Jack Simcock was born on 6th June 1929 to a mining family in Biddulph, Saffordshire and studied at Burslem School of Art. He is best known for "a long series of bleak, sombre oils on board" of the Mow Cop area in which he lived for much of his life.
Reginald Haggar, also an artist and old friend, highlighted the "richness of colour that underlies the seemingly black and white effects, glints of terracotta and old gold through steely grey" in an article in the Staffordshire Sentinel in 1963.
Simcock started exhibiting at London's Piccadilly Gallery from 1957 after encouragement from Arthur Berry and he went on to have more than fifty solo shows worldwide.

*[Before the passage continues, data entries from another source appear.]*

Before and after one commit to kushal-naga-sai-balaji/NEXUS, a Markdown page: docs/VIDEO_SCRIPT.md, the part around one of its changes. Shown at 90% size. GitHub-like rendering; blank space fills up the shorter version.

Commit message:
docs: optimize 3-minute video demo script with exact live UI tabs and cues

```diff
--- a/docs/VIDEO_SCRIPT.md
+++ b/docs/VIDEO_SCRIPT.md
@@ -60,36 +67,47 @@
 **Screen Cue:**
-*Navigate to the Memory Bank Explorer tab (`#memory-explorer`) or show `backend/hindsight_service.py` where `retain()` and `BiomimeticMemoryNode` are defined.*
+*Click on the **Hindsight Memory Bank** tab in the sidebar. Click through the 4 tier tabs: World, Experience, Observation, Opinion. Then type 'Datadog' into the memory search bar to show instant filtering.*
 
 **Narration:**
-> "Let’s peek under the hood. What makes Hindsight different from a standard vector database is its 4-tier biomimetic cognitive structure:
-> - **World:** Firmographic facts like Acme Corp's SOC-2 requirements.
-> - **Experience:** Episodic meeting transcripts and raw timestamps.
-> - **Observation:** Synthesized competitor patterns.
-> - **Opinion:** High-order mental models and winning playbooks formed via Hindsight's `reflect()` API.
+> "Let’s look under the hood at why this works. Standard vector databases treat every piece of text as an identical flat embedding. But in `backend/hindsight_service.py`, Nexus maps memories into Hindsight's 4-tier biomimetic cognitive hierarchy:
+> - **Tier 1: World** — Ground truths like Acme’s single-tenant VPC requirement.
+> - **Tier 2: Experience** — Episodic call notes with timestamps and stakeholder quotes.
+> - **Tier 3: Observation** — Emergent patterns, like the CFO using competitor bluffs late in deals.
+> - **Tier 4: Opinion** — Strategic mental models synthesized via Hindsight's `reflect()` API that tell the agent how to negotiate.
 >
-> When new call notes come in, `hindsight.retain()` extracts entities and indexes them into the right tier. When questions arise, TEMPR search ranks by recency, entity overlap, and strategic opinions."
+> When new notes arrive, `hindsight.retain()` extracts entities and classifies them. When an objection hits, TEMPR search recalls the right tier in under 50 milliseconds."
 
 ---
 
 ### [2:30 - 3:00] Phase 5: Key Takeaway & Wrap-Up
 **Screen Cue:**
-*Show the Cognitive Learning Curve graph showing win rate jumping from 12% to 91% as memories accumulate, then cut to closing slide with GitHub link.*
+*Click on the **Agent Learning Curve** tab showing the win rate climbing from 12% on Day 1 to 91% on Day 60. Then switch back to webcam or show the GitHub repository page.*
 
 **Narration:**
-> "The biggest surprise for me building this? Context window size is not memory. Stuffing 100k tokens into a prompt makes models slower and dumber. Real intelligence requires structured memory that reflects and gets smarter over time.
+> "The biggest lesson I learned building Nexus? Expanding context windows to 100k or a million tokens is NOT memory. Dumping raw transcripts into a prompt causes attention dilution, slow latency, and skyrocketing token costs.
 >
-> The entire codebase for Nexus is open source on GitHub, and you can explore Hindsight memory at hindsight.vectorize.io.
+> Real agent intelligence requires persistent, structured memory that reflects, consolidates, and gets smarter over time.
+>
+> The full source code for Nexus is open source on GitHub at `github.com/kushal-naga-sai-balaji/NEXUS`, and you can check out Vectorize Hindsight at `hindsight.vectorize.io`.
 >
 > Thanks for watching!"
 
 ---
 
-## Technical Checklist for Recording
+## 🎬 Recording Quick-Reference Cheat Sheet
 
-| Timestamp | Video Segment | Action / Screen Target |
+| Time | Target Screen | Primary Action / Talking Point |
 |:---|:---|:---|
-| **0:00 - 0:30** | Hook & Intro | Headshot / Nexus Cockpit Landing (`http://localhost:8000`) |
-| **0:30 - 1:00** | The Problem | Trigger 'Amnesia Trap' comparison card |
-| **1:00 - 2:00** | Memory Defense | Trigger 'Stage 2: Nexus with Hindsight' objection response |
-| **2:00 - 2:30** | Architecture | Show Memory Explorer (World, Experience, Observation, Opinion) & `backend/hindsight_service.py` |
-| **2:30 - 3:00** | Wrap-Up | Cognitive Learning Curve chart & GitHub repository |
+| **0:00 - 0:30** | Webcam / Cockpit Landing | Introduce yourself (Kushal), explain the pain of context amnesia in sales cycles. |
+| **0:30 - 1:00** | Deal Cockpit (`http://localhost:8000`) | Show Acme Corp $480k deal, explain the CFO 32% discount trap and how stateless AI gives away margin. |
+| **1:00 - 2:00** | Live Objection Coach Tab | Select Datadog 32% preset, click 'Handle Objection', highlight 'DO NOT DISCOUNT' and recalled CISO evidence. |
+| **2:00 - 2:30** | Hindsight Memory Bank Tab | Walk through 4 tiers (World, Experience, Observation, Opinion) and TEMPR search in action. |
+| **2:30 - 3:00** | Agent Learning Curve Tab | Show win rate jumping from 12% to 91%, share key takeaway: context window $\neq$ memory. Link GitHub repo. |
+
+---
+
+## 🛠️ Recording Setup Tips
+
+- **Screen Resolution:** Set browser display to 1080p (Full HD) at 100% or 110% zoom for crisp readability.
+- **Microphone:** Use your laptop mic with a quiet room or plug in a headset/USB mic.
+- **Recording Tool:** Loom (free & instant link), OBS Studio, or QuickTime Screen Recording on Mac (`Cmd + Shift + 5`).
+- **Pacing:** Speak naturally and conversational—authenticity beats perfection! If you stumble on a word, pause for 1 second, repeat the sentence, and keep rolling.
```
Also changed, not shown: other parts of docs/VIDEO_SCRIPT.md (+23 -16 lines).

Simcock's autobiography, Simcock, Mow Cop (1975) discusses his life, his beliefs and his artistic preferences.
Simcock died in May 2012 the evening before he was about to show in an exhibition titled "The Boys" at The Chancellors Gallery at Keele University, of his paintings which he had selected alongside Arthur Berry and Enos Lovatt.